** Data supplied follows **

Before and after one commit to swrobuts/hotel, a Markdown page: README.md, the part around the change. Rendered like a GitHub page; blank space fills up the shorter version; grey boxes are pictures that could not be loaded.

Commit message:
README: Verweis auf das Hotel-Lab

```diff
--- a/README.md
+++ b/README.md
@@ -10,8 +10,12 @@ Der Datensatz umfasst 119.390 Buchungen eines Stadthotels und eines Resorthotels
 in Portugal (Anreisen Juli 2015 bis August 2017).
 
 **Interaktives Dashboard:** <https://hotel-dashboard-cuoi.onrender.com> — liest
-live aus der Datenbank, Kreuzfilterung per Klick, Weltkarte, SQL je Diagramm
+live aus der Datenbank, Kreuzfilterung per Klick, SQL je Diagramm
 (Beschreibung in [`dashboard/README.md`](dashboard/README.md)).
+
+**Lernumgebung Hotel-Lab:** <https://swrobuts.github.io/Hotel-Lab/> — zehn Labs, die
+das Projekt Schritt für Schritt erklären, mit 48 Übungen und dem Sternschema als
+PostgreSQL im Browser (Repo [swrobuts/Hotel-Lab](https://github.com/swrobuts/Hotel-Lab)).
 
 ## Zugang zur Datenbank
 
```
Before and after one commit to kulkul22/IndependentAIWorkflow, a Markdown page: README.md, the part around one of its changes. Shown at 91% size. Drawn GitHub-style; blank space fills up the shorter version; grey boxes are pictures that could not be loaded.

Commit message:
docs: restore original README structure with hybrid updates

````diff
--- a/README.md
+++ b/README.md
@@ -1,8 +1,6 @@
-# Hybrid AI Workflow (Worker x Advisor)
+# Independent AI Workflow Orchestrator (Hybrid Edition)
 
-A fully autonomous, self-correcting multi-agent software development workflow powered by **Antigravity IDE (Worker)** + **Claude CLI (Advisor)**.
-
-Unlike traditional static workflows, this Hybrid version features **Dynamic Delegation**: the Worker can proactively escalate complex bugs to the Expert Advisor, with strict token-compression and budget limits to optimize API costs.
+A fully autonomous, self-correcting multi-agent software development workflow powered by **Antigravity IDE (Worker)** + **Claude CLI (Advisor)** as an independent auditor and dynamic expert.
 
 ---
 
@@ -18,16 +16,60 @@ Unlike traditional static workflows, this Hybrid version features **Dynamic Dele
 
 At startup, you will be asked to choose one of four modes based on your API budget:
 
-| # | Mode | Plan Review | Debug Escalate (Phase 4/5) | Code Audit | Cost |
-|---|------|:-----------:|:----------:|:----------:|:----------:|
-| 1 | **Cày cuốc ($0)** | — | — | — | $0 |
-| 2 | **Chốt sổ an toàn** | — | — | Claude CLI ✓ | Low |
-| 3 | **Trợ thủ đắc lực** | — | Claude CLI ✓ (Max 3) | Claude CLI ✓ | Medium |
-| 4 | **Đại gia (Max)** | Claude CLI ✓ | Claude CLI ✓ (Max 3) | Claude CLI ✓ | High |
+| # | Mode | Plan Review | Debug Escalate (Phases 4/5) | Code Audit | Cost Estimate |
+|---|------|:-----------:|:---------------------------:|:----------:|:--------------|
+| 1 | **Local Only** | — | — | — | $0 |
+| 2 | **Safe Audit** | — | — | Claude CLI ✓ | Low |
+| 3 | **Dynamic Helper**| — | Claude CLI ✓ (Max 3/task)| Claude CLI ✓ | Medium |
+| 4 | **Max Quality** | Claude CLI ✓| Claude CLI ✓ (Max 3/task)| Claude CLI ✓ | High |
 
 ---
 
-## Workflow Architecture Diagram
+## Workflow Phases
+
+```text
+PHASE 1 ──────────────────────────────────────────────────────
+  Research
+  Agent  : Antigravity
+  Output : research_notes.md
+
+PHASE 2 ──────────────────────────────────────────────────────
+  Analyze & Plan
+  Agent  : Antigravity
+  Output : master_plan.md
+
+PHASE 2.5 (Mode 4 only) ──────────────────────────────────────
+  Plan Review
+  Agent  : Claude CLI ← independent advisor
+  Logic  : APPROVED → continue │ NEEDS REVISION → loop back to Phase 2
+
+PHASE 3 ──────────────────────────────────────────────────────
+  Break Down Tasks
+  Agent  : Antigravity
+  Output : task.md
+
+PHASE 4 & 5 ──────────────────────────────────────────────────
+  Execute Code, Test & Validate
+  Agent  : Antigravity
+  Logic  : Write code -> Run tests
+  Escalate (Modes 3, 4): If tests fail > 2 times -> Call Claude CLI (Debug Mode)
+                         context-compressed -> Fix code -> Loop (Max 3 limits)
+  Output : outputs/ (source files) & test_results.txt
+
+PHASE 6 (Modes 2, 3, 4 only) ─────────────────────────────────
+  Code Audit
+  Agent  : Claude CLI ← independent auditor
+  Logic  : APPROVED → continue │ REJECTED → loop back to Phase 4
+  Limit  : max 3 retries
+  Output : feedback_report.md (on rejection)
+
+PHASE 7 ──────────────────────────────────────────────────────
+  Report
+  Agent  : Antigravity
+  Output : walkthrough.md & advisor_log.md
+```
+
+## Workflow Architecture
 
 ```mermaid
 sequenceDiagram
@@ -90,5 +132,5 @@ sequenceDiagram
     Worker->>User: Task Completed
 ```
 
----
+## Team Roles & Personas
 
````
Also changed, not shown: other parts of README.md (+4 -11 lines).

** End of Data supplied **

Generate a verbatim printout of all the entries.

Before and after one commit to swrobuts/hotel, a Markdown page: README.md, the part around the change. Rendered like a GitHub page; blank space fills up the shorter version; grey boxes are pictures that could not be loaded.

Commit message:
README: Verweis auf das Hotel-Lab

```diff
--- a/README.md
+++ b/README.md
@@ -10,8 +10,12 @@ Der Datensatz umfasst 119.390 Buchungen eines Stadthotels und eines Resorthotels
 in Portugal (Anreisen Juli 2015 bis August 2017).
 
 **Interaktives Dashboard:** <https://hotel-dashboard-cuoi.onrender.com> — liest
-live aus der Datenbank, Kreuzfilterung per Klick, Weltkarte, SQL je Diagramm
+live aus der Datenbank, Kreuzfilterung per Klick, SQL je Diagramm
 (Beschreibung in [`dashboard/README.md`](dashboard/README.md)).
+
+**Lernumgebung Hotel-Lab:** <https://swrobuts.github.io/Hotel-Lab/> — zehn Labs, die
+das Projekt Schritt für Schritt erklären, mit 48 Übungen und dem Sternschema als
+PostgreSQL im Browser (Repo [swrobuts/Hotel-Lab](https://github.com/swrobuts/Hotel-Lab)).
 
 ## Zugang zur Datenbank
 
```
Before and after one commit to kulkul22/IndependentAIWorkflow, a Markdown page: README.md, the part around one of its changes. Shown at 91% size. Drawn GitHub-style; blank space fills up the shorter version; grey boxes are pictures that could not be loaded.

Commit message:
docs: restore original README structure with hybrid updates

````diff
--- a/README.md
+++ b/README.md
@@ -1,8 +1,6 @@
-# Hybrid AI Workflow (Worker x Advisor)
+# Independent AI Workflow Orchestrator (Hybrid Edition)
 
-A fully autonomous, self-correcting multi-agent software development workflow powered by **Antigravity IDE (Worker)** + **Claude CLI (Advisor)**.
-
-Unlike traditional static workflows, this Hybrid version features **Dynamic Delegation**: the Worker can proactively escalate complex bugs to the Expert Advisor, with strict token-compression and budget limits to optimize API costs.
+A fully autonomous, self-correcting multi-agent software development workflow powered by **Antigravity IDE (Worker)** + **Claude CLI (Advisor)** as an independent auditor and dynamic expert.
 
 ---
 
@@ -18,16 +16,60 @@ Unlike traditional static workflows, this Hybrid version features **Dynamic Dele
 
 At startup, you will be asked to choose one of four modes based on your API budget:
 
-| # | Mode | Plan Review | Debug Escalate (Phase 4/5) | Code Audit | Cost |
-|---|------|:-----------:|:----------:|:----------:|:----------:|
-| 1 | **Cày cuốc ($0)** | — | — | — | $0 |
-| 2 | **Chốt sổ an toàn** | — | — | Claude CLI ✓ | Low |
-| 3 | **Trợ thủ đắc lực** | — | Claude CLI ✓ (Max 3) | Claude CLI ✓ | Medium |
-| 4 | **Đại gia (Max)** | Claude CLI ✓ | Claude CLI ✓ (Max 3) | Claude CLI ✓ | High |
+| # | Mode | Plan Review | Debug Escalate (Phases 4/5) | Code Audit | Cost Estimate |
+|---|------|:-----------:|:---------------------------:|:----------:|:--------------|
+| 1 | **Local Only** | — | — | — | $0 |
+| 2 | **Safe Audit** | — | — | Claude CLI ✓ | Low |
+| 3 | **Dynamic Helper**| — | Claude CLI ✓ (Max 3/task)| Claude CLI ✓ | Medium |
+| 4 | **Max Quality** | Claude CLI ✓| Claude CLI ✓ (Max 3/task)| Claude CLI ✓ | High |
 
 ---
 
-## Workflow Architecture Diagram
+## Workflow Phases
+
+```text
+PHASE 1 ──────────────────────────────────────────────────────
+  Research
+  Agent  : Antigravity
+  Output : research_notes.md
+
+PHASE 2 ──────────────────────────────────────────────────────
+  Analyze & Plan
+  Agent  : Antigravity
+  Output : master_plan.md
+
+PHASE 2.5 (Mode 4 only) ──────────────────────────────────────
+  Plan Review
+  Agent  : Claude CLI ← independent advisor
+  Logic  : APPROVED → continue │ NEEDS REVISION → loop back to Phase 2
+
+PHASE 3 ──────────────────────────────────────────────────────
+  Break Down Tasks
+  Agent  : Antigravity
+  Output : task.md
+
+PHASE 4 & 5 ──────────────────────────────────────────────────
+  Execute Code, Test & Validate
+  Agent  : Antigravity
+  Logic  : Write code -> Run tests
+  Escalate (Modes 3, 4): If tests fail > 2 times -> Call Claude CLI (Debug Mode)
+                         context-compressed -> Fix code -> Loop (Max 3 limits)
+  Output : outputs/ (source files) & test_results.txt
+
+PHASE 6 (Modes 2, 3, 4 only) ─────────────────────────────────
+  Code Audit
+  Agent  : Claude CLI ← independent auditor
+  Logic  : APPROVED → continue │ REJECTED → loop back to Phase 4
+  Limit  : max 3 retries
+  Output : feedback_report.md (on rejection)
+
+PHASE 7 ──────────────────────────────────────────────────────
+  Report
+  Agent  : Antigravity
+  Output : walkthrough.md & advisor_log.md
+```
+
+## Workflow Architecture
 
 ```mermaid
 sequenceDiagram
@@ -90,5 +132,5 @@ sequenceDiagram
     Worker->>User: Task Completed
 ```
 
----
+## Team Roles & Personas
 
````
Also changed, not shown: other parts of README.md (+4 -11 lines).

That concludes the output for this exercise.